When the media reports about a company being attacked by ransomware, many folks imagine that cunning hackers first wrote dangerous malware, then searched long and hard for a way to hack the company, and finally encrypted its confidential data. Because of this, some business owners are still convinced that their company is not interesting enough for attackers to spend so much resources on hacking it.
In reality, things couldn’t be more different. A modern attacker in fact doesn’t write the malware himself, but rents it, and he doesn’t spend resources on hacking — he simply goes to the shadow market of initial access brokers. Experts in our Digital Footprint Intelligence service decided to find out how much money changes hands when cybercriminals buy and sell access to company infrastructure.

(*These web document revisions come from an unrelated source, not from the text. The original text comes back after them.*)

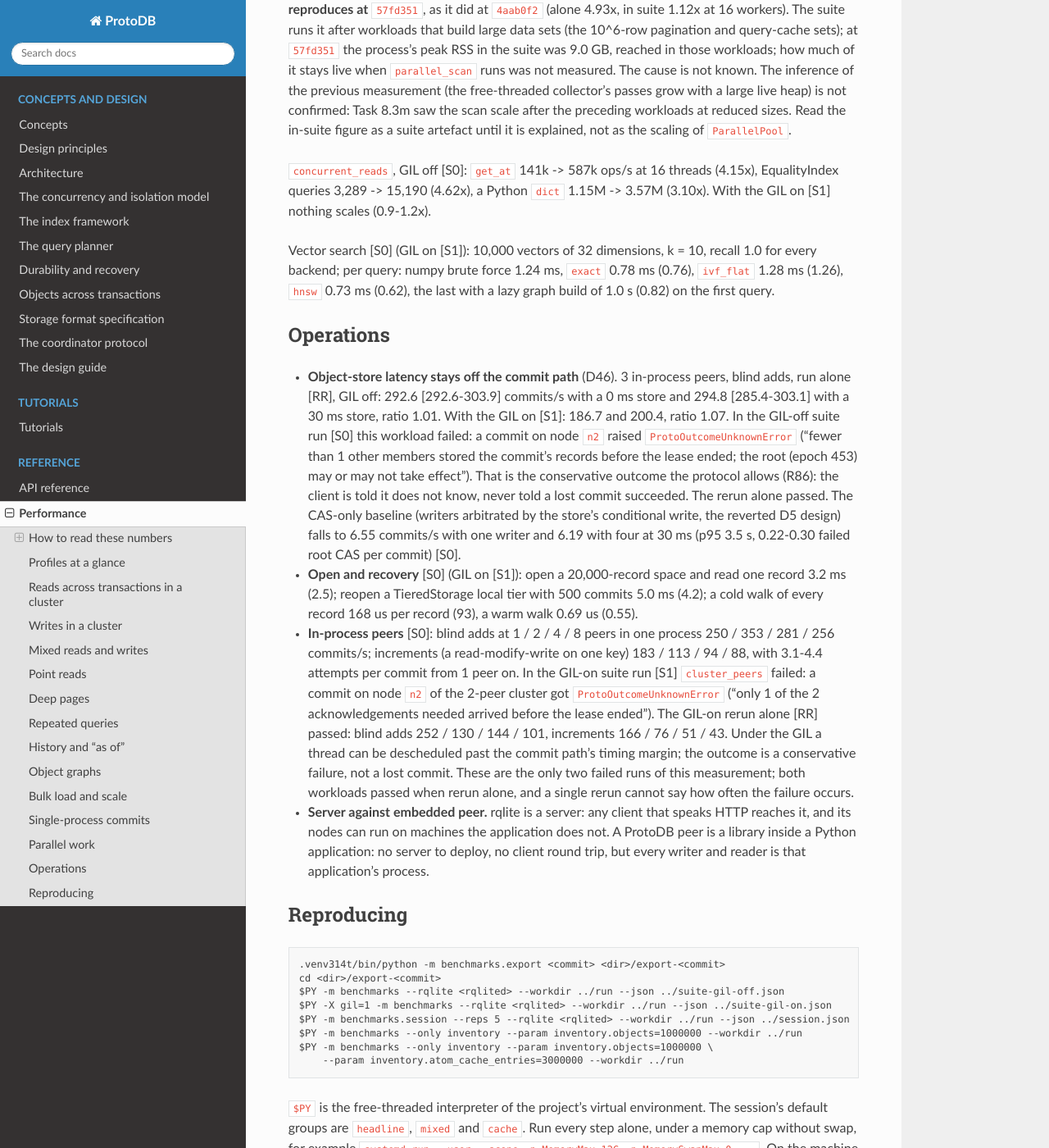
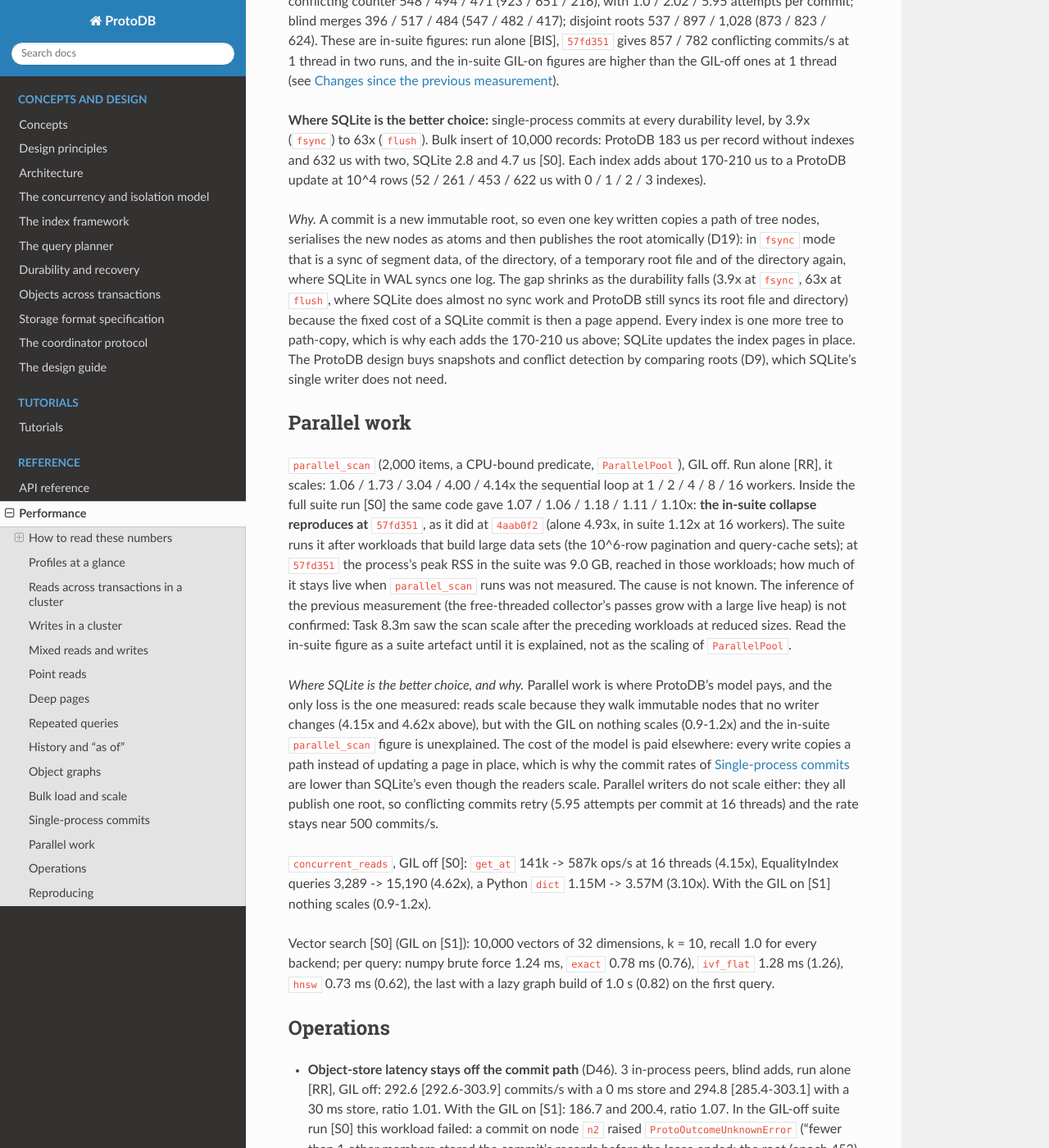
Before and after one commit to gamarino/ProtoDB, a Sphinx documentation site: the page built from docs/source/performance.rst, in a window 1280 px wide and 1400 px high, scrolled down 18290 px. Shown: the whole window at 82% size. Built offline with Sphinx 7.4.7 and the Read the Docs theme 3.1.0, drawn with Linux system fonts in a browser that asks for light colours; some of the changed text lies outside the part shown.

Commit message:
docs: performance page, state why SQLite wins per profile and fix rounding wordings
Co-Authored-By: Claude Opus 5.5 <noreply@anthropic.com>

```diff
--- a/docs/source/performance.rst
+++ b/docs/source/performance.rst
@@ -63,7 +63,10 @@ rqlite                         v10.6.6, official linux-amd64 release binary (run
 
 Every heavy run ran alone, under ``systemd-run --user --scope -p MemoryMax=12G
 -p MemorySwapMax=0``, after a check that no other benchmark, test or ``rqlited`` process was
-running; the check is stored in every results file (``check``). Swap stayed at 0 MB.
+running; the check is stored in every results file (``check``). It is made before and after a
+run, not during it, and the processes it lists as strays in some files are the harness's own
+driver shells (the controller's, and the queued driver of the bisect reruns), not benchmarks.
+Swap stayed at 0 MB.
 
 Results files
 ~~~~~~~~~~~~~
@@ -120,7 +123,7 @@ SQLite, Python and rqlite figures of the two runs are level, which rules out a s
   ``1845993`` (8.3m)    0.92 / 0.95                      --
   ``550dde5`` (8.3m     1.06 / 0.85                      0.86 / 0.97
   fix rounds)
-  ``5120cff`` (8.3n     0.96 / 0.88                      0.81 / 0.92
+  ``5120cff`` (8.3n     0.95 / 0.88                      0.81 / 0.92
   cluster fixes, D57)
   ``57fd351``           1.03 / 0.84                      0.78 / 0.92
   ====================  ===============================  ===============================
@@ -593,7 +596,10 @@ filter on an unindexed field, ordered, N = 10^5      15.4 s (17.6)    16.2 s (18
 
 **Where SQLite is the better choice:** a first, ad-hoc query is 7x faster in SQLite at 10^5 rows
 and 380x faster on the unindexed ordered filter, and a cache miss on the range query costs
-ProtoDB 1.7-1.8x an uncached run. ProtoDB is the better choice when the same query repeats on a
+ProtoDB 1.7-1.8x an uncached run. SQLite's own figure at 10^5 differs by 54 % between the two
+GIL modes (11.8 and 18.2 ms, both reruns), far outside the 15 % that this page treats as noise;
+the cause was not investigated, so read it as an unexplained spread, not as an effect of the
+GIL. ProtoDB is the better choice when the same query repeats on a
 root that changes less often than it is read: about 4 ms against SQLite's 12-120 ms.
 
 History and "as of"
@@ -653,7 +659,7 @@ depth    versions    warm (us/query)  uncached         decodes     index entries
 The current query decodes the same 35.78 atoms at every depth and its latency does not move
 (warm: 0 decodes); the index holds 1,000 entries at every depth. What grows with history is the
 database (about 0.5 KB per version, apparent size) and the time to write it (0.5 s for depth 1,
-632 s for depth 1,000, with ``durability="none"``: one commit replaces all 1,000 orders). This
+632 s for depth 1,000, one build per depth, a single run, with ``durability="none"``: one commit replaces all 1,000 orders). This
 holds for this pattern, where history leaves the current collection; a design that keeps every
 version in the queried collection (or in its index) would make the query pay for history, and
 was not measured.
@@ -757,6 +763,17 @@ instance decodes every node it visits.
 object, and 8.7x smaller on disk as allocated (13.6x in apparent size). A data set that is
 loaded in bulk and rarely changed belongs in SQLite.
 
+*Why.* A ProtoDB object is a persistent immutable atom: each one is encoded on its own and
+appended to a segment, and placing it in the persistent trees that index it copies the path from
+the new node to the root, because nothing is modified in place (D8, structural sharing; see
+:doc:`concepts`). The 157 against 18 allocated bytes per object and the 423 against
+31 apparent bytes are that cost on disk: SQLite writes rows into B-tree pages that it updates in
+place, packed in a page, with no per-object identity or encoding. The build is also committed
+once per site with ``durability="fsync"`` (D6, D19), which syncs segment data, the directory and
+the root file; SQLite syncs its WAL. Neither the encoding nor the path copying is a defect: they
+are the price of immutable versions that readers share without locks, which this workload
+does not use while loading.
+
 Single-process commits
 ----------------------
 
@@ -787,6 +804,16 @@ GIL-off ones at 1 thread (see `Changes since the previous measurement`_).
 without indexes and 632 us with two, SQLite 2.8 and 4.7 us [S0]. Each index adds about 170-210 us
 to a ProtoDB update at 10^4 rows (52 / 261 / 453 / 622 us with 0 / 1 / 2 / 3 indexes).
 
+*Why.* A commit is a new immutable root, so even one key written copies a path of tree nodes,
+serialises the new nodes as atoms and then publishes the root atomically (D19): in ``fsync``
+mode that is a sync of segment data, of the directory, of a temporary root file and of the
+directory again, where SQLite in WAL syncs one log. The gap shrinks as the durability falls
+(3.9x at ``fsync``, 63x at ``flush``, where SQLite does almost no sync work and ProtoDB still
+syncs its root file and directory) because the fixed cost of a SQLite commit is then a page
+append. Every index is one more tree to path-copy, which is why each adds the 170-210 us above;
+SQLite updates the index pages in place. The ProtoDB design buys snapshots and conflict
+detection by comparing roots (D9), which SQLite's single writer does not need.
+
 Parallel work
 -------------
 
@@ -801,6 +828,15 @@ runs was not measured. The cause is not known. The inference of the previous mea
 free-threaded collector's passes grow with a large live heap) is not confirmed: Task 8.3m saw
 the scan scale after the preceding workloads at reduced sizes. Read the in-suite figure as a suite artefact until it is explained, not as the
 scaling of ``ParallelPool``.
+
+*Where SQLite is the better choice, and why.* Parallel work is where ProtoDB's model pays, and
+the only loss is the one measured: reads scale because they walk immutable nodes that no writer
+changes (4.15x and 4.62x above), but with the GIL on nothing scales (0.9-1.2x) and the in-suite
+``parallel_scan`` figure is unexplained. The cost of the model is paid elsewhere: every write
+copies a path instead of updating a page in place, which is why the commit rates of `Single-process
+commits`_ are lower than SQLite's even though the readers scale. Parallel writers do not scale
+either: they all publish one root, so conflicting commits retry (5.95 attempts per commit at 16
+threads) and the rate stays near 500 commits/s.
 
 ``concurrent_reads``, GIL off [S0]: ``get_at`` 141k -> 587k ops/s at 16 threads (4.15x),
 EqualityIndex queries 3,289 -> 15,190 (4.62x), a Python ``dict`` 1.15M -> 3.57M (3.10x). With
@@ -839,6 +875,14 @@ Operations
   a lost commit. These are the only two failed runs of this measurement; both workloads passed
   when rerun alone, and a single rerun cannot say how often the failure occurs.
 
+- **Where SQLite is the better choice, and why.** Opening and recovery: a ProtoDB space decodes
+  every node it visits on demand, so the cold walk costs 168 us per record against 0.69 us warm,
+  where SQLite reads a page that holds many rows with one read (the same decoding cost as in
+  `Bulk load and scale`_). Running a cluster: a commit across peers waits for acknowledgements
+  from other members before it returns (D46), and that coordination is work a single-file SQLite
+  database never does; it is the price of a commit that survives the loss of a node, which a
+  single SQLite file does not offer (see the rqlite comparison for the server alternative).
+
 - **Server against embedded peer.** rqlite is a server: any client that speaks HTTP reaches it,
   and its nodes can run on machines the application does not. A ProtoDB peer is a library inside
   a Python application: no server to deploy, no client round trip, but every writer and reader
```
Also changed, not shown: other parts of docs/source/performance.rst (+3 -3 lines).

How much for access?
So how much do attackers spend when buying access to your infrastructure? This depends on many factors, but the most significant one is your company’s revenue. After analyzing about two hundred adverts on the darknet, our experts came to the following conclusions:
- most ads offer access to small companies;
- almost half the ads offer access for less than $1000;
- cases where access is sold for more than $5000 are quite rare;
- the average cost of access to large companies ranges between $2000 to $4000.
For sure, those are hardly enormous sums of money. But ransomware operators expect to reap in much greater sums from their blackmailing endeavors, so they are at least willing to spend this much on initial access. It seems to be the market price that’s been settled on through organic supply-and-demand and widely-known purchasing power.
What’s for sale?
Attackers offer different types of access. Sometimes it’s information about a vulnerability that can be exploited for access. Other times it’s credentials for accessing Citrix or the site’s hosting panel. But in the vast majority of cases (in more than 75% of ads) they offer a variant of access via RDP (sometimes in conjunction with a VPN). Accordingly this option of remote access to the company’s infrastructure should be treated with increased attention.
Where do the bad guys get hold of access?
There are many options for obtaining initial access. Sometimes cybercriminals use the simplest way: password mining. But most often they send phishing emails to employees, or emails with malicious attachments (spyware, or, for example, stealers, which automatically collect credentials, authorization tokens, cookies, and so on from infected devices). Sometimes attackers also exploit known vulnerabilities in software before administrators patch it.
Detailed results of the study, with examples of real initial access ads, can be found in the report on the Securelist website.
How to stay safe?
Since most often the subject of sale is remote access to a company’s infrastructure via RDP, it is this that should be protected first of all. Our experts give the following recommendations:
- organize RDP access only through VPN;
- use strong passwords;
- use Network Level Authentication (if possible);
- use two-factor authentication for all critical services.
In order to make passwords less likely to be leaked through phishing, it’s also recommended to use reliable security solutions with an anti-phishing engine both on employee devices and at the mail gateway level. And to be on the safe side, periodically raise your personnel's cybersecurity awareness.
In addition, it’s quite useful to find out if someone is already discussing ways of accessing your company’s infrastructure on the darknet, so monitoring such activity is advised. It is such monitoring that our Digital Footprint Intelligence service carries out.